Finance Reform: A Bullet to the Brain

The issues underlying financial "reform" are incredibly complex. Yet, it is utterly banal, average people, with average (or less) knowledge of the subject who will pass laws to force financial practitioners to act in a certain way. Imagine a quack who could pass a law telling a dentist how to pull a tooth. Financial "reform" will be equally painful, although the pain will be spread over decades and be much harder to detect. If one needs a visualization of how regulation is simply force that negates the mind, think of that dentist and the quack-regulator.

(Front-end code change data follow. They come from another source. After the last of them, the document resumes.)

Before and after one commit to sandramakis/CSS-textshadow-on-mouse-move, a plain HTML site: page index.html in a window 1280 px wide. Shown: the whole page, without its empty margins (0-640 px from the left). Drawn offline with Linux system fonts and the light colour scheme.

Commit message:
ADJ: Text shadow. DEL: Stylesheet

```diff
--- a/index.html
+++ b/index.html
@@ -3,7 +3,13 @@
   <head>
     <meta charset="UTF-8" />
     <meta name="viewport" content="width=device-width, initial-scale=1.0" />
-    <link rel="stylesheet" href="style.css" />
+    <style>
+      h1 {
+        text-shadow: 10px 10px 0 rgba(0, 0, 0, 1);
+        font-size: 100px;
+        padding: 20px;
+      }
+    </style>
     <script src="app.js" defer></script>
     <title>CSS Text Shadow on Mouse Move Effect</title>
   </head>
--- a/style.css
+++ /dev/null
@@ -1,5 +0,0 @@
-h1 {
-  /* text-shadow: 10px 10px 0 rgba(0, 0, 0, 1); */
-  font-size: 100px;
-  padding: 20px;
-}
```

The other consequence of the complexity of the financial mess is that it becomes nearly impossible to fight financial "reform" except at the philosophical level. Philosophically, the broad case for capitalism is made by Ayn Rand's philosophy of Objectivism. It validates reason and individual rights, the base of capitalism. However, the battle must also be fought at the level of economics, and on that level the issues are simply too complex to fight something as "real-time" as this bill.

At the level of economics, unraveling the mess means understanding how a history of financial intervention dating back to our country's founding has cumulated into the current mess. We have the consequences of the state laws against branch banking, the government's ossification of the gold standard after the Civil War, the establishment of the Federal Reserve Bank, the 1930s laws (Glass-Steagall, the SEC), government-sponsored securitization of mortgage finance (Fannie Mae and Freddie Mac, also beginning in the 1930s), Regulation Q, laws against corporate takeovers, the final abandonment of the gold standard in the late 1960s, laws that restrict the trading of derivatives on exchanges, etc.

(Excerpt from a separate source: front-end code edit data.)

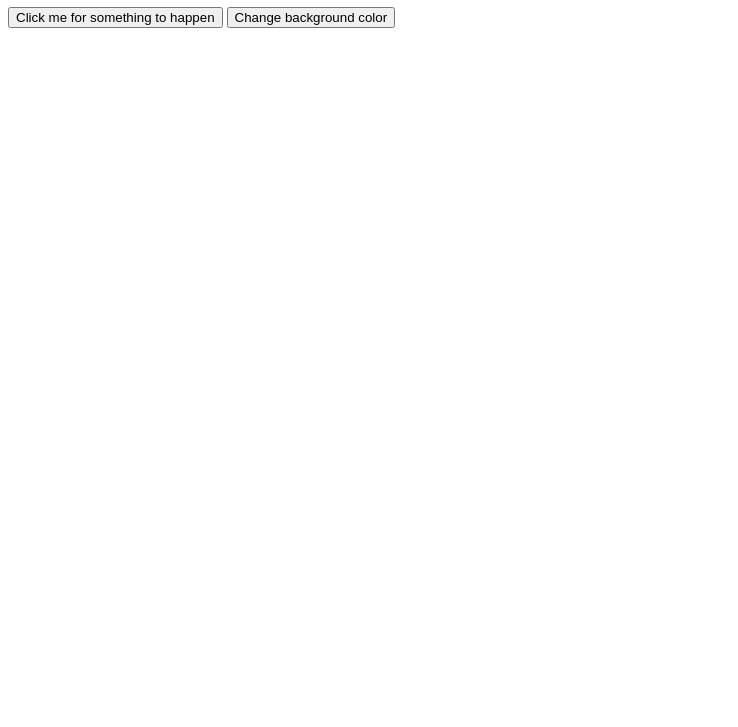
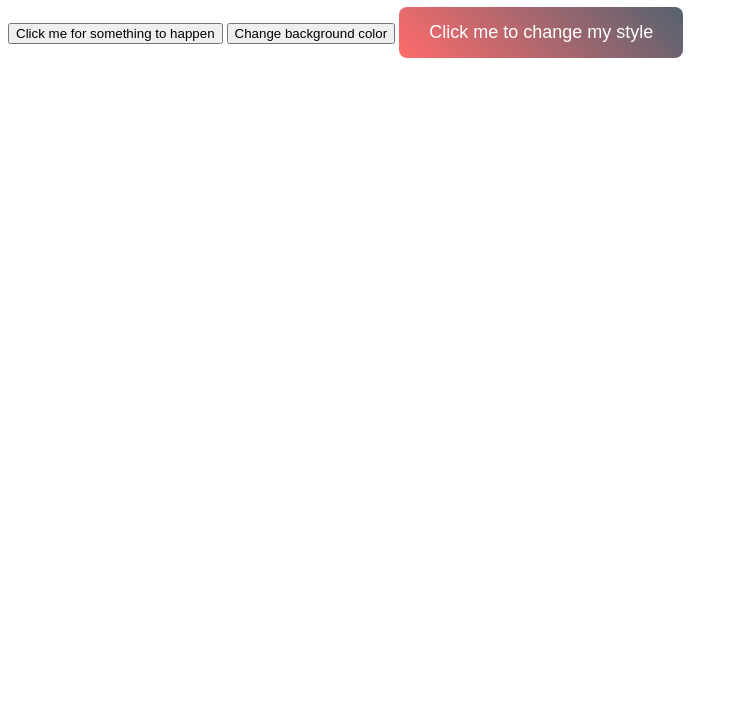
Before and after one commit to esamayoa11/ErickS_JS_DOM_Events, a plain HTML site: page index.html in a window 1280 px wide. Shown: the part 73-800 px from the top of the page, without its empty margins (0-738 px from the left). Drawn offline with Linux system fonts and the light colour scheme.

Commit message:
The classList property in JS is an easy way that we can manipulate the CSS classes of an element. The toggle() method of the classList will add or remove a class. We are using these methods to activate the glow effect.

```diff
--- a/index.html
+++ b/index.html
@@ -5,7 +5,24 @@
    <meta name="viewport" content="width=device-width, initial-scale=1.0">
    <meta http-equiv="X-UA-Compatible" content="ie=edge">
    <title>JS Events and DOM</title>
- </head>
+ <style>
+    .cool-btn {
+      background: linear-gradient(45deg, #ff6b6b, #556270);
+      color: white;
+      border: none;
+      padding: 15px 30px;
+      font-size: 18px;
+      border-radius: 8px;
+      cursor: pointer;
+      transition: 0.3s;
+    }
+
+    .glow {
+        box-shadow: 0 0 15px rgba(255, 107, 107, 0.8);
+    }
+ </style>
+
+  </head>
  <body>
    <!-- For Key events -->
    <p id="direction"></p>
@@ -13,6 +30,7 @@
    <p id="onload"></p>
    <button id="clickMe">Click me for something to happen</button>
    <button id="randomColorBtn">Change background color</button>
+   <button class="cool-btn" onclick="changeBtnStyle()">Click me to change my style</button>
    <script src="script.js"></script>
  </body>
 </html>
--- a/script.js
+++ b/script.js
@@ -20,7 +20,7 @@ document.addEventListener("DOMContentLoaded", function() {
         this.innerText = "You clicked me!"
     });
 
-        // Function to generate random hex color
+    //Function to generate random hex color
     function getRandomColor() {
         return `#${Math.floor(Math.random() * 16777215).toString(16)}`;
     }
@@ -30,3 +30,9 @@ document.addEventListener("DOMContentLoaded", function() {
         document.body.style.backgroundColor = getRandomColor();
     });
 });
+
+//Function change button style and to toggle glow
+function changeBtnStyle() {
+    const btn = document.querySelector(".cool-btn");
+    btn.classList.toggle("glow");
+}
```
Also changed, not shown: style.css (added). Lines whose indentation alone changed are shown as unchanged.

The consequences of each of these laws can be traced, sometimes through spans of time longer than a century, all the way up to the present day. Each of them was involved in the current crisis (and each was passed in response to bad consequences stemming from the prior laws). The solution requires the repeal of all of them, and the establishment of free, private banking in a form that has never existed in this country.

This is the type of case that must be made on economic terms and is the proper context for the congressional hearings on financial reform. However, very few people can present such a case. Certainly, none of them have appeared in these hearings.

Bottom line: The quacks are going to tell those of us in finance how to practice our craft. Finance is the "brains" of capitalism. It allocates capital to where it can create the most wealth. Our economy's brain is about to take another bullet.

Saturday, February 06, 2010

Healthcare Is Not a Right

Healthcare is not a right. It is a good and service to be bought voluntarily from willing providers, like anything else. Do I tell my barber that a haircut is my right, and then force him to provide me with the haircut of my choice at the price that I dictate to him? That is what socialized medicine does to doctors.

If it is my right to that haircut, what has happened to the right of the barber to offer his service on terms agreeable to him? And if his rights are violated -- if he is reduced to the status of an unwilling servant -- imagine how lousy my haircuts will look, as he rushes them along to provide them at the price set by government.

Now consider that this same scenario plays out right now with a far more vital service, one upon which all of our lives depend. Today about 50% of medical costs are paid for by the government under terms set by government. We have 50%-socialized medicine in the United States. The problems we have are due to this high level of socialism that already exists.

The solution is not to drink the whole bottle of poison and condemn all of us, doctors and their patients, to life-shortening medical "care" by rights-less doctors and their disgruntled, sick patients.

The solution is freedom. It has never really been tried. Abolish government funding of medical care. Eliminate the rules that bind insurance companies and doctors from offering the care that customers want. Respect the rights of doctors and their patients to freely contract with each other for medical services.

Healthcare is not a right, and our lives depend on acknowledging this fact.

Say "no" to any scheme to further entrench socialized medicine.


I just posted this here on a website that is soliciting solutions for the problems in healthcare. Register your vote.